But we have to ponder what this is really all about and that is namely that the government is afraid of the people, as it rightly should be, and that the people with arms and body armor could present them with a problem in their endeavors to enslave everyone.

If this has not, as yet, gotten into your head, dearest reader, then it is about time it did. And this is but another step on the road to further restrictions as to personal self-defense and the ability to defend yourself against a tyrannical government. The lunatics are running the asylum and have no intention of giving it up.

© 2015

You’re obsessing about the wrong home energy uses


Keeping an eye on your own energy use is the “duh” approach to a smorgasbord of environmental problems, up to and including climate change. As a reporter, I can obsess over research funding for renewable technology, or streamlined permitting for solar installations, or more public transit, or better roads for cyclists and pedestrians, or how much fuel is burned in schlepping and refrigerating my food before it gets to me. But if I actually want to feel like I have control over one small corner of the world, I turn off the lights when I leave the room. When the downstairs neighbors in my apartment building turn all the lights on in the basement, because they are little weenies who are afraid of the dark, I go downstairs, turn them off myself, and generally think uncharitable thoughts about them and their various lifestyle choices.

In all this light-switch obsessing, I am a textbook illustration of a phenomenon explored recently by the Journal of Environmental Psychology. Chris Mooney over at the Washington Post does a good job of summarizing the study:

People generally weren’t very good at estimating how much total energy use the different categories consumed. For one, they didn’t realize that the biggest energy users — home heating and driving “private motor vehicles” — were dramatically more energy intensive than many other smaller energy users, such as computers or dishwashers.

You know what this means: I have been judging my neighbors for all the wrong reasons. This is pure tragedy.

Read more here.

Alys Fowler: restrain your urge to tidy the garden

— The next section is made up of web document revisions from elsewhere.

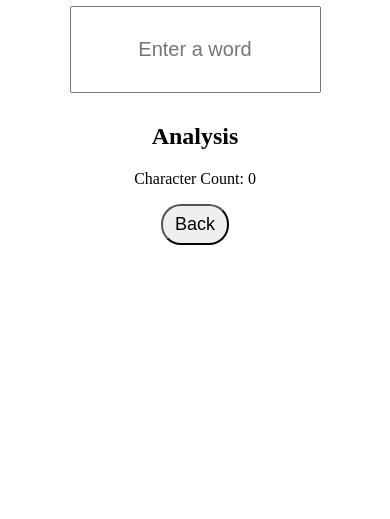
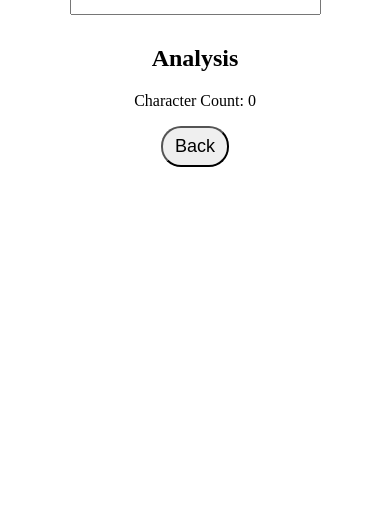
Before and after one commit to BHATTz/VocalXpressZ, a plain HTML site: page templates/word.html in a window 390 px wide. Shown: the part 325-844 px from the top of the page. Drawn offline with Linux system fonts and the light colour scheme.

Commit message:
Update word.css

```diff
--- a/css/word.css
+++ b/css/word.css
@@ -34,7 +34,7 @@ button {
 /* Responsive styles */
 @media (max-width: 768px) {
   body {
-    margin-top: 70%;
+    margin-top: 50%;
   }
 
   input {
@@ -51,7 +51,7 @@ button {
 
 @media (max-width: 480px) {
   body {
-    margin-top: 70%;
+    margin-top: 50%;
   }
 
   input {
```
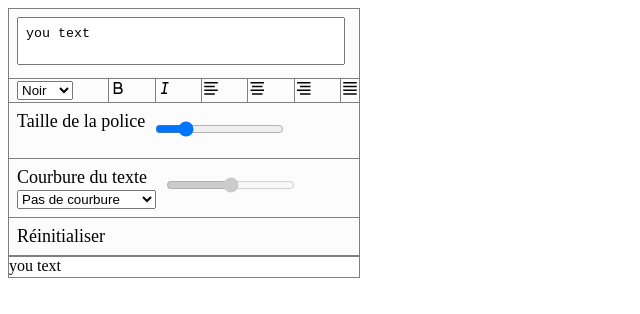
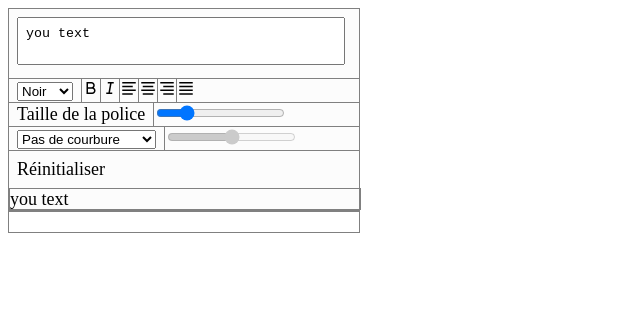
Before and after one commit to protokoll-studio/custom-text-editor, a plain HTML site: page index.html in a window 1280 px wide. Shown: the whole page, without its empty margins (0-640 px from the left). Drawn offline with nearby package versions, Linux system fonts and the light colour scheme.

Commit message:
Update the onclick for the toolsbar

```diff
--- a/index.html
+++ b/index.html
@@ -36,45 +36,46 @@
         <div class="flex cte-separator p-2">
             <div><textarea class="p-2" onkeyup="cteUpdateText()">you text</textarea></div>
         </div>
-        <div class="cte-separator flex justify-between items-center">
+        <div class="flex items-center cte-separator">
             <div class="px-2">
-                <select name="choose-color" class="block" onchange="customTextEditor('color', this);">
+                <select name="choose-color" onchange="customTextEditor('color', this);">
                     <option value="000000" selected>Noir</option>
                     <option value="e28743">Brun</option>
                     <option value="76b5c5">Bleu</option>
                     <option value="154c79">Violet</option>
                 </select>
             </div>
-            <div class="cte-text-edit"><i class="ri-bold" onclick="customTextEditor('font-weight', 'bold');" ></i></div>
-            <div class="cte-text-edit"><i class="ri-italic" onclick="customTextEditor('font-style', 'italic');"></i></div>
-            <div class="cte-text-edit"><i class="ri-align-left" onclick="customTextEditor('text-align', 'left');"></i></div>
-            <div class="cte-text-edit"><i class="ri-align-center" onclick="customTextEditor('text-align', 'center');"></i></div>
-            <div class="cte-text-edit"><i class="ri-align-right" onclick="customTextEditor('text-align', 'right');"></i></div>
-            <div class="cte-text-edit"><i class="ri-align-justify" onclick="customTextEditor('text-align', 'justify');"></i></div>
+            <div class="cte-text-edit text-center grow py-4" onclick="customTextEditor('font-weight', 'bold');" ><i class="ri-bold"></i></div>
+            <div class="cte-text-edit text-center grow py-4" onclick="customTextEditor('font-style', 'italic');"><i class="ri-italic"></i></div>
+            <div class="cte-text-edit text-center grow py-4" onclick="customTextEditor('text-align', 'left');"><i class="ri-align-left"></i></div>
+            <div class="cte-text-edit text-center grow py-4" onclick="customTextEditor('text-align', 'center');"><i class="ri-align-center"></i></div>
+            <div class="cte-text-edit text-center grow py-4" onclick="customTextEditor('text-align', 'right');"><i class="ri-align-right"></i></div>
+            <div class="cte-text-edit text-center grow py-4" onclick="customTextEditor('text-align', 'justify');"><i class="ri-align-justify"></i></div>
         </div>
-        <div class="flex cte-separator p-2">
-            <div>Taille de la police</div>
-            <div class="p-2">
+        <div class="flex items-center cte-separator">
+            <div class="px-2 grow">Taille de la police</div>
+            <div class="cte-text-edit pl-2 pr-8 py-4">
                 <input type="range" min="10" max="50" value="18" class="slider" onchange="customTextEditor('font-size', this)">
-              </div>
+            </div>
         </div>
-        <div class="flex cte-separator p-2">
-            <div>
-                Courbure du texte<br>
+        <div class="flex items-center cte-separator">
+            <div class="px-2 grow">
                 <select class="cte-courbureType" onchange="customTextEditor('circleType', this);">
                     <option value="none" selected>Pas de courbure</option>
                     <option value="top">Courbé vers le haut</option>
                     <option value="bottom">Courbé vers le bas</option>
                 </select>
             </div>
-            <div class="p-2">
+            <div class="cte-text-edit pl-2 pr-8 py-4">
                 <input type="range" min="0" max="360" value="180" class="cte-courbureSlide" onchange="customTextEditor('courbure', this)" disabled>
-              </div>
+            </div>
         </div>
 
         <div class="flex p-2">
             <span onclick="cteReset()" class="cte-reset">Réinitialiser</span>
         </div>
+
+        <div id="cte-result"></div>
     </div>
 
     <div id="cte-result"></div>
```
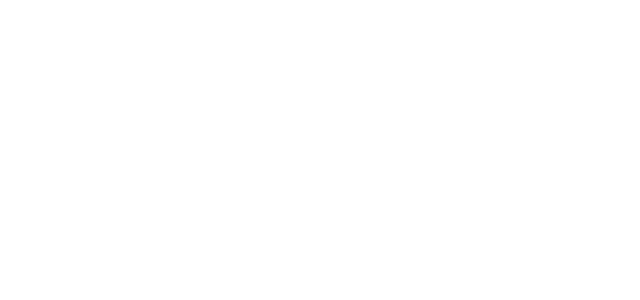
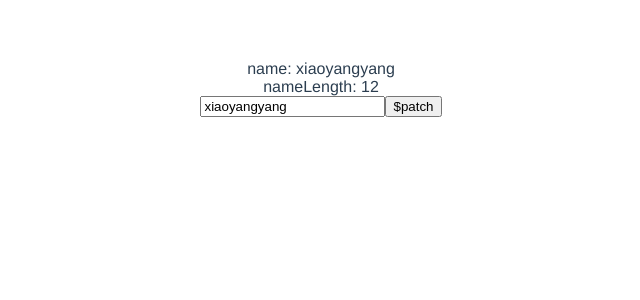
Before and after one commit to ayangliayangli/vite2-vue3-pro, a Vue app: page /test-pinia in a window 1280 px wide. Before the commit this address had no page. Shown: the top 300 px of the page, without its empty margins (319-959 px from the left). Built offline with nearby package versions, Linux system fonts and the light colour scheme.

Commit message:
init pinia

```diff
--- a/package.json
+++ b/package.json
@@ -11,6 +11,7 @@
     "prepare": "husky install"
   },
   "dependencies": {
+    "pinia": "^2.0.14",
     "vue": "^3.2.25"
   },
   "devDependencies": {
--- a/src/main.ts
+++ b/src/main.ts
@@ -1,7 +1,8 @@
 import { createApp } from "vue";
 import App from "./App.vue";
 import router from "@/router/index";
+import { createPinia } from "pinia";
 
-const app = createApp(App).use(router);
+const app = createApp(App).use(router).use(createPinia());
 
 app.mount("#app");
--- /dev/null
+++ b/src/pages/TestPinia.vue
@@ -0,0 +1,27 @@
+<template>
+  <div>
+    <div>name: {{ mainStore.name }}</div>
+    <div>nameLength: {{ mainStore.nameLength }}</div>
+
+    <input type="text" :value="mainStore.name" @change="handleTextChange" />
+    <input type="button" value="$patch" @click="handleTestPatch" />
+  </div>
+</template>
+
+<script setup lang="ts">
+import { useMainStore } from "@/store/main";
+const mainStore = useMainStore();
+
+const handleTextChange = (e: any) => {
+  const curName = e?.target?.value;
+  mainStore.modifyName(curName);
+};
+
+const handleTestPatch = () => {
+  mainStore.$patch({
+    name: "$patch action name",
+  });
+};
+</script>
+
+<style></style>
--- a/src/router/index.ts
+++ b/src/router/index.ts
@@ -13,6 +13,11 @@ const routes: RouteRecordRaw[] = [
     path: "/home",
     component: () => import("@/pages/HomePage.vue"),
   },
+  {
+    name: "testPinia",
+    path: "/test-pinia",
+    component: () => import("@/pages/TestPinia.vue"),
+  },
   //   {
   //     name: "notfound",
   //     path: "*",
--- /dev/null
+++ b/src/store/main.ts
@@ -0,0 +1,17 @@
+import { defineStore } from "pinia";
+
+export const useMainStore = defineStore("mainStore", {
+  state: () => {
+    return {
+      name: "xiaoyangyang",
+    };
+  },
+  getters: {
+    nameLength: (state) => state.name.length,
+  },
+  actions: {
+    modifyName(name: string) {
+      this.name = name;
+    },
+  },
+});
```
Also changed, not shown: 1 other file (tests, documents, lock files or other folders).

Don’t clear away those tired and broken brown stems – they’re essential to the health of your patch next year

I look at the leek and elephant garlic seedheads that are toppling over, and eye up the snapped-off poppy seedheads and other bleached bits of growth. There are many house-beautiful webs made by the garden spider (Araneus diadematus), with their distinct cross on their backs. The frost will kill off these spiders and with them take down much of the rest of the garden.

The garden is a dishevelled mess and I contemplate tidying it up a bit, but at this point in the season this is an act of mere vanity. We now know that all those tired brown stems are essential for wildlife – in particular, the broken and not so pretty ones. During the coming month the poppy seedheads will tumble and some of the globe artichoke heads will fall as the stems rot. Others will stand proudly, of course, but in my experience those that lie horizontal are the ones that are colonised quickly by other life.

Some creatures may move into the hollow stem and sleep there over the winter. Others may make them the roofs of their subterranean homes. Moulds, mildews and fungi will start to break down the tough lignin of these stems. But before these rot back into the soil, others will feed off those fungi and moulds.

Clearing up the garden now is disastrous, yet it is deep within our gardening culture. We all have an urge to tidy away anything that is less than aesthetically pleasing, but the health of next year’s garden lies in all that is not so appealing.

Read more here.